● **GIVEN RECORDS**:
──────

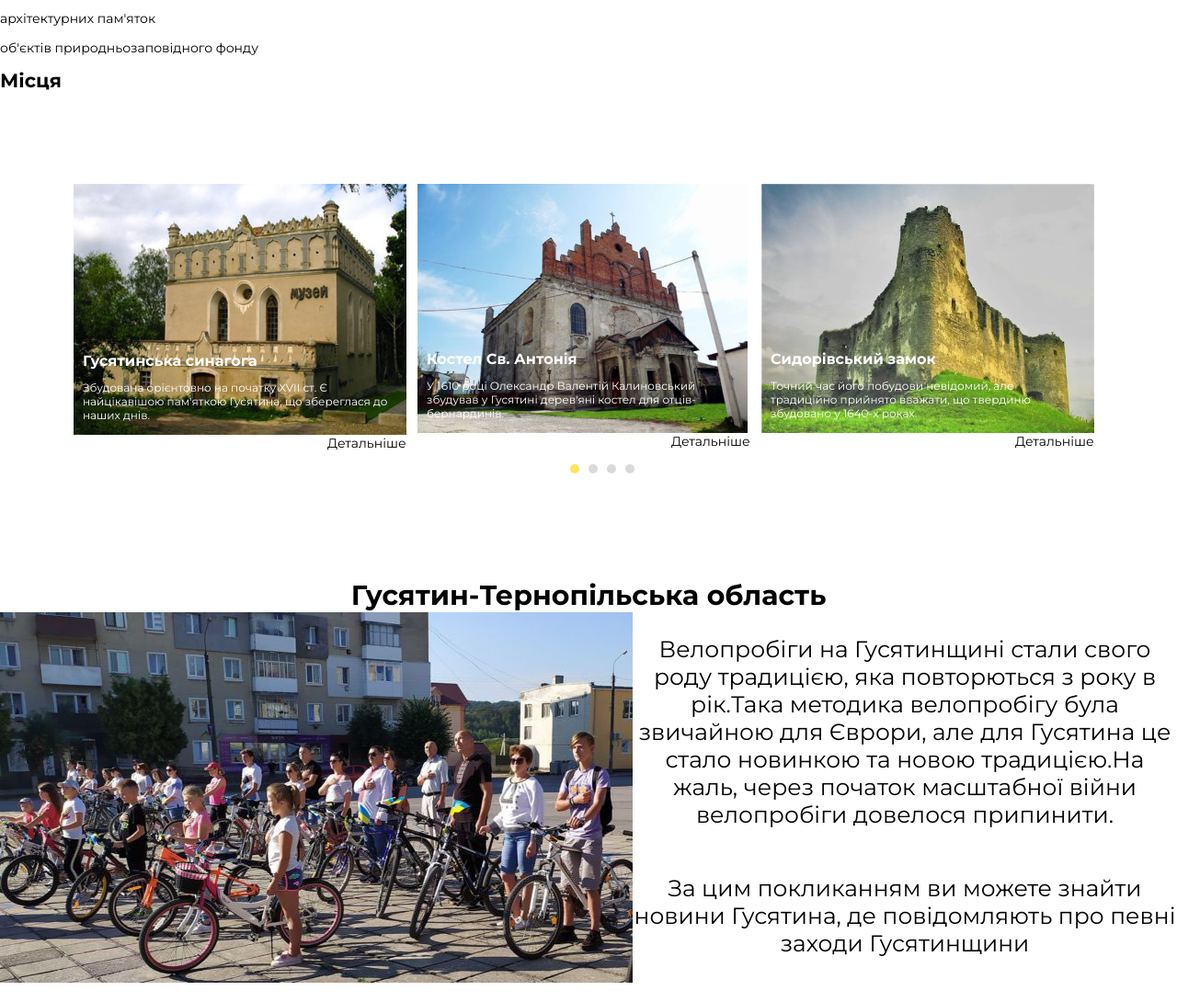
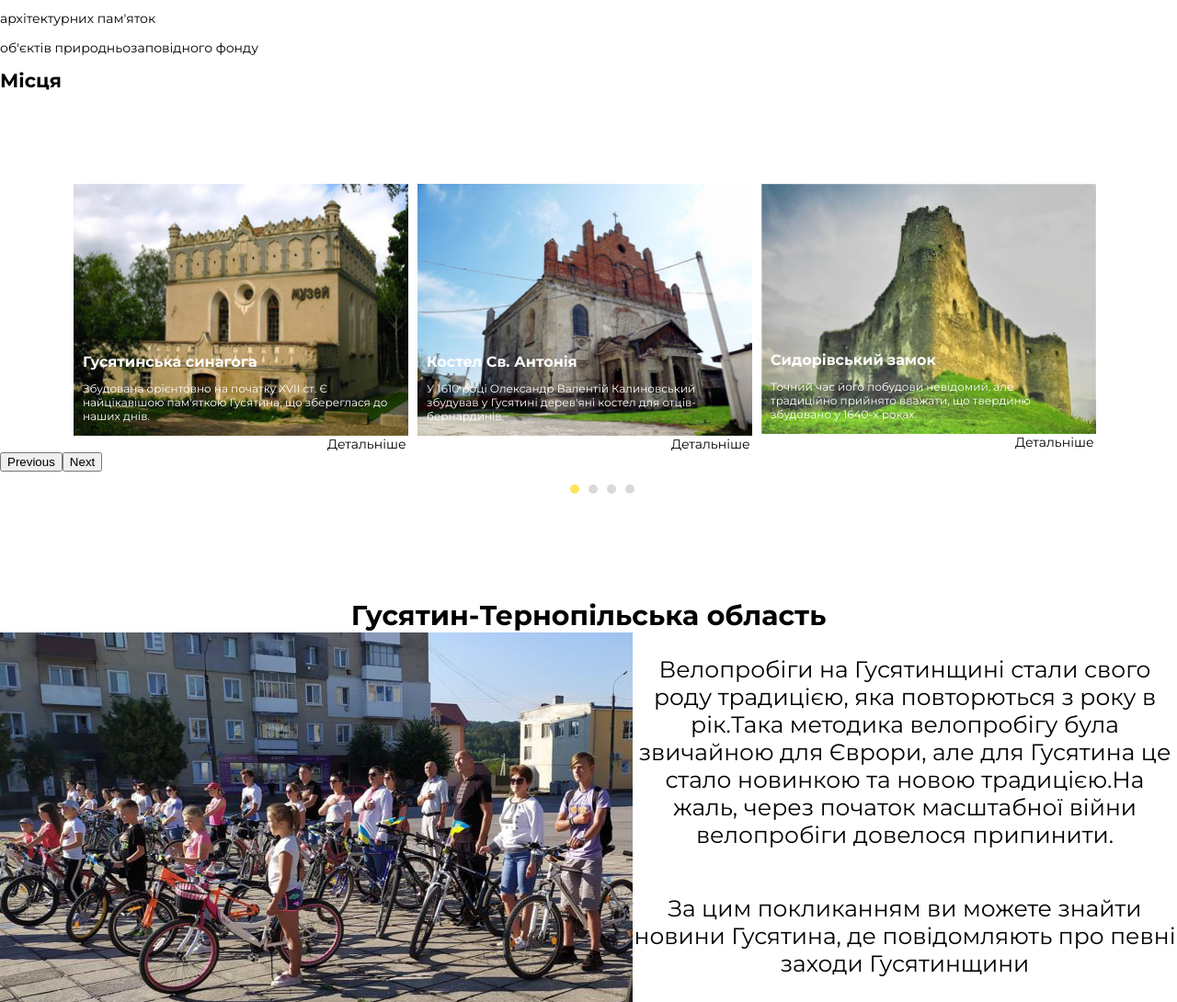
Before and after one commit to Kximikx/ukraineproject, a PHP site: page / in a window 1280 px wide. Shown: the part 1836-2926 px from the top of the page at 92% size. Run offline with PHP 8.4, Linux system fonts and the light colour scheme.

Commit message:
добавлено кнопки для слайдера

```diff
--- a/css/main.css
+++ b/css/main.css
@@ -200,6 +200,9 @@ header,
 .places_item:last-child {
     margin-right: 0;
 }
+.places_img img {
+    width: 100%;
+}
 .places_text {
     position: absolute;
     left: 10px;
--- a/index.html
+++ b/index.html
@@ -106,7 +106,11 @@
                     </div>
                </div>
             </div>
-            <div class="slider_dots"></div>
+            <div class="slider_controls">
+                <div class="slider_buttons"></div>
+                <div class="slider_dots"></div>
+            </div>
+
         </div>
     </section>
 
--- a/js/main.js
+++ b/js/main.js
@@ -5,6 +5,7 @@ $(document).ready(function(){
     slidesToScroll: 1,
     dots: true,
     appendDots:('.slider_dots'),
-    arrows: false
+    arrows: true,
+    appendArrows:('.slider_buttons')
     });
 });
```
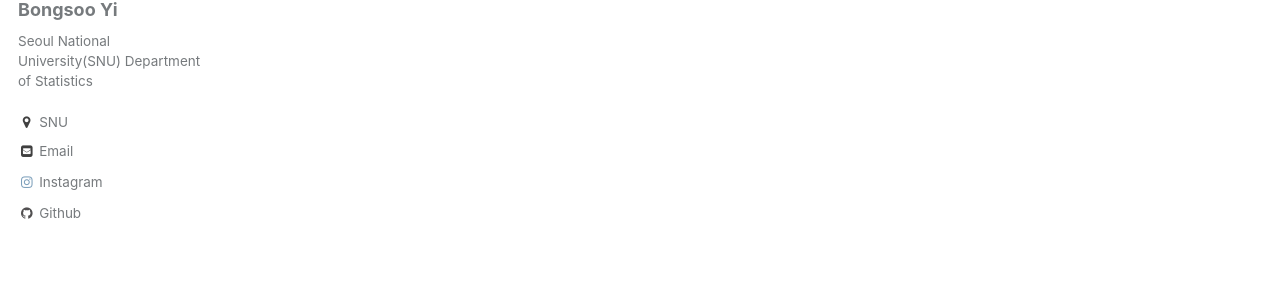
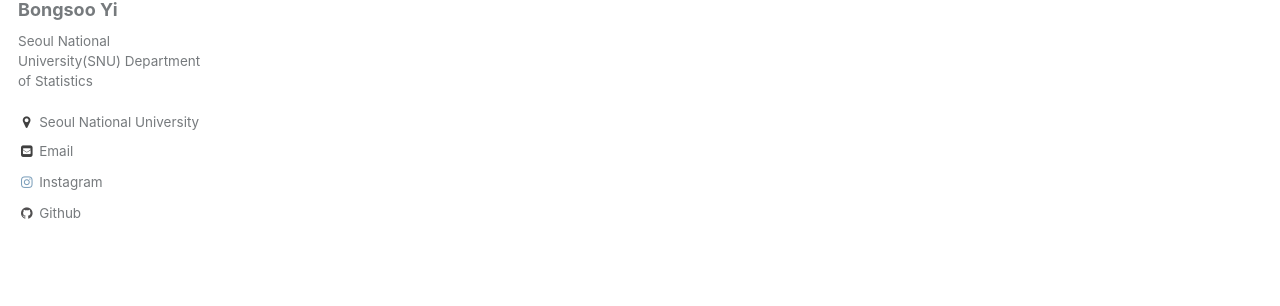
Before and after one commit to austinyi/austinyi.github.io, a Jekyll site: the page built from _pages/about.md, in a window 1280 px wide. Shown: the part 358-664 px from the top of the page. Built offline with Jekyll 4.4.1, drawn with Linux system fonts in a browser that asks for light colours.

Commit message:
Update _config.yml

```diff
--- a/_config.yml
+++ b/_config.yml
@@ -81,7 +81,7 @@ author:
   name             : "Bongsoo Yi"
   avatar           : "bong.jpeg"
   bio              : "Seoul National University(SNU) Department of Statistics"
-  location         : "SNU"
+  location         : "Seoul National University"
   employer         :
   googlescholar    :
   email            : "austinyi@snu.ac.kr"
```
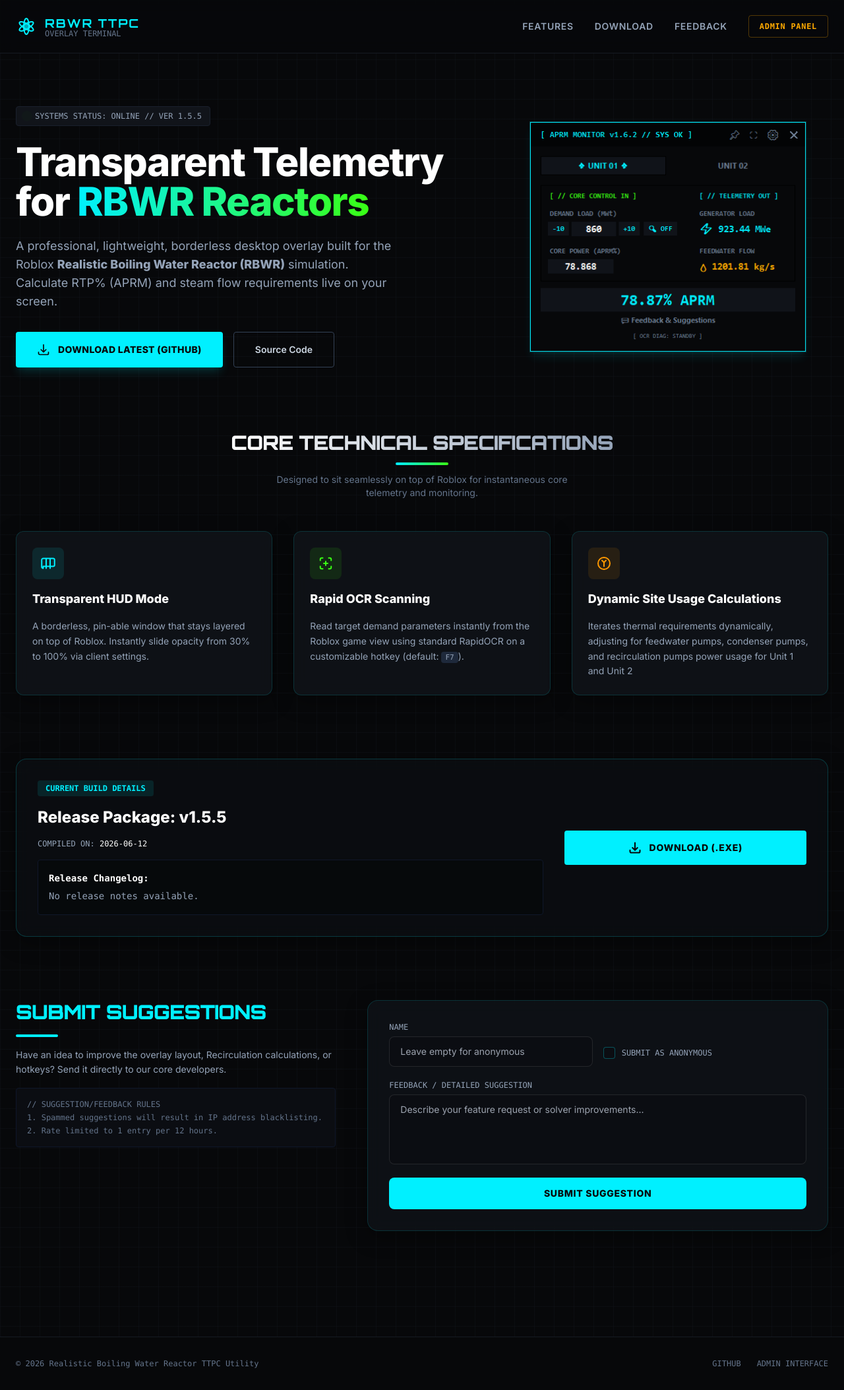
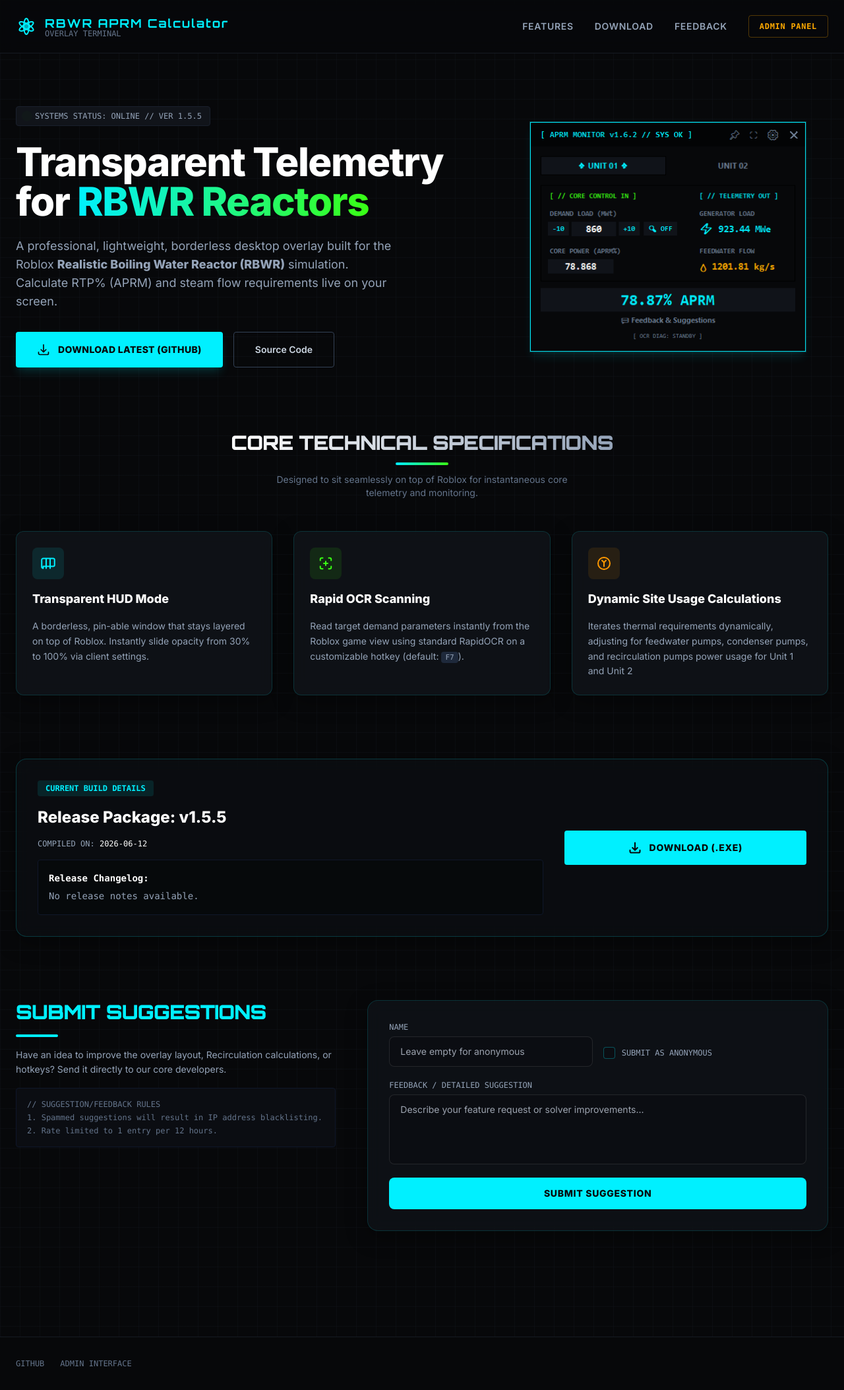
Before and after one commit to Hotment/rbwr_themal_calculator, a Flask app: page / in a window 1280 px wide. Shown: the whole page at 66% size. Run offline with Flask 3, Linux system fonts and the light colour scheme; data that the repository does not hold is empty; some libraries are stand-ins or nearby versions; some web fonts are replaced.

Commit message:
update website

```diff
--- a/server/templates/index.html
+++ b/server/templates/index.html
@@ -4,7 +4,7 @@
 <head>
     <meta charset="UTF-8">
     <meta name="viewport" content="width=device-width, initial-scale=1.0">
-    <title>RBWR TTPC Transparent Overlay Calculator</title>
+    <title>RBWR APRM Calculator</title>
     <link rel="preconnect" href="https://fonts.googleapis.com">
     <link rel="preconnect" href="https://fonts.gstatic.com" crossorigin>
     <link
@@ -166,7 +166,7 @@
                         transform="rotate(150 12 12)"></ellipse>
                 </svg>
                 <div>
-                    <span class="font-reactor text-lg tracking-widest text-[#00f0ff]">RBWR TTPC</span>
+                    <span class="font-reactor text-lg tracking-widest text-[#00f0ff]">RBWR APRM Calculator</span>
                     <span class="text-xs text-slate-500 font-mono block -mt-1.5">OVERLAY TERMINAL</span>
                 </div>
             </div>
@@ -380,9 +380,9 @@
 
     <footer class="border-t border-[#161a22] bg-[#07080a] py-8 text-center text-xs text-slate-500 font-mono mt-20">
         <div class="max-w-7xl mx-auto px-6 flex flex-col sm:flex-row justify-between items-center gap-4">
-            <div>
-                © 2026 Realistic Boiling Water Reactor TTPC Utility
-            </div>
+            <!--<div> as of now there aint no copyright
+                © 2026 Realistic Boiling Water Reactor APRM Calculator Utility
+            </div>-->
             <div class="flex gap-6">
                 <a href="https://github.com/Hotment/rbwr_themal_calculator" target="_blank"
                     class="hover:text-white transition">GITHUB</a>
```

──────

● **ASSIGNMENT**: Each line of the material is to be output exactly. Images are not part of the expected output.

● **TASK SOLUTION**:
Before and after one commit to Kximikx/ukraineproject, a PHP site: page / in a window 1280 px wide. Shown: the part 1836-2926 px from the top of the page at 92% size. Run offline with PHP 8.4, Linux system fonts and the light colour scheme.

Commit message:
добавлено кнопки для слайдера

```diff
--- a/css/main.css
+++ b/css/main.css
@@ -200,6 +200,9 @@ header,
 .places_item:last-child {
     margin-right: 0;
 }
+.places_img img {
+    width: 100%;
+}
 .places_text {
     position: absolute;
     left: 10px;
--- a/index.html
+++ b/index.html
@@ -106,7 +106,11 @@
                     </div>
                </div>
             </div>
-            <div class="slider_dots"></div>
+            <div class="slider_controls">
+                <div class="slider_buttons"></div>
+                <div class="slider_dots"></div>
+            </div>
+
         </div>
     </section>
 
--- a/js/main.js
+++ b/js/main.js
@@ -5,6 +5,7 @@ $(document).ready(function(){
     slidesToScroll: 1,
     dots: true,
     appendDots:('.slider_dots'),
-    arrows: false
+    arrows: true,
+    appendArrows:('.slider_buttons')
     });
 });
```
Before and after one commit to austinyi/austinyi.github.io, a Jekyll site: the page built from _pages/about.md, in a window 1280 px wide. Shown: the part 358-664 px from the top of the page. Built offline with Jekyll 4.4.1, drawn with Linux system fonts in a browser that asks for light colours.

Commit message:
Update _config.yml

```diff
--- a/_config.yml
+++ b/_config.yml
@@ -81,7 +81,7 @@ author:
   name             : "Bongsoo Yi"
   avatar           : "bong.jpeg"
   bio              : "Seoul National University(SNU) Department of Statistics"
-  location         : "SNU"
+  location         : "Seoul National University"
   employer         :
   googlescholar    :
   email            : "austinyi@snu.ac.kr"
```
Before and after one commit to Hotment/rbwr_themal_calculator, a Flask app: page / in a window 1280 px wide. Shown: the whole page at 66% size. Run offline with Flask 3, Linux system fonts and the light colour scheme; data that the repository does not hold is empty; some libraries are stand-ins or nearby versions; some web fonts are replaced.

Commit message:
update website

```diff
--- a/server/templates/index.html
+++ b/server/templates/index.html
@@ -4,7 +4,7 @@
 <head>
     <meta charset="UTF-8">
     <meta name="viewport" content="width=device-width, initial-scale=1.0">
-    <title>RBWR TTPC Transparent Overlay Calculator</title>
+    <title>RBWR APRM Calculator</title>
     <link rel="preconnect" href="https://fonts.googleapis.com">
     <link rel="preconnect" href="https://fonts.gstatic.com" crossorigin>
     <link
@@ -166,7 +166,7 @@
                         transform="rotate(150 12 12)"></ellipse>
                 </svg>
                 <div>
-                    <span class="font-reactor text-lg tracking-widest text-[#00f0ff]">RBWR TTPC</span>
+                    <span class="font-reactor text-lg tracking-widest text-[#00f0ff]">RBWR APRM Calculator</span>
                     <span class="text-xs text-slate-500 font-mono block -mt-1.5">OVERLAY TERMINAL</span>
                 </div>
             </div>
@@ -380,9 +380,9 @@
 
     <footer class="border-t border-[#161a22] bg-[#07080a] py-8 text-center text-xs text-slate-500 font-mono mt-20">
         <div class="max-w-7xl mx-auto px-6 flex flex-col sm:flex-row justify-between items-center gap-4">
-            <div>
-                © 2026 Realistic Boiling Water Reactor TTPC Utility
-            </div>
+            <!--<div> as of now there aint no copyright
+                © 2026 Realistic Boiling Water Reactor APRM Calculator Utility
+            </div>-->
             <div class="flex gap-6">
                 <a href="https://github.com/Hotment/rbwr_themal_calculator" target="_blank"
                     class="hover:text-white transition">GITHUB</a>
```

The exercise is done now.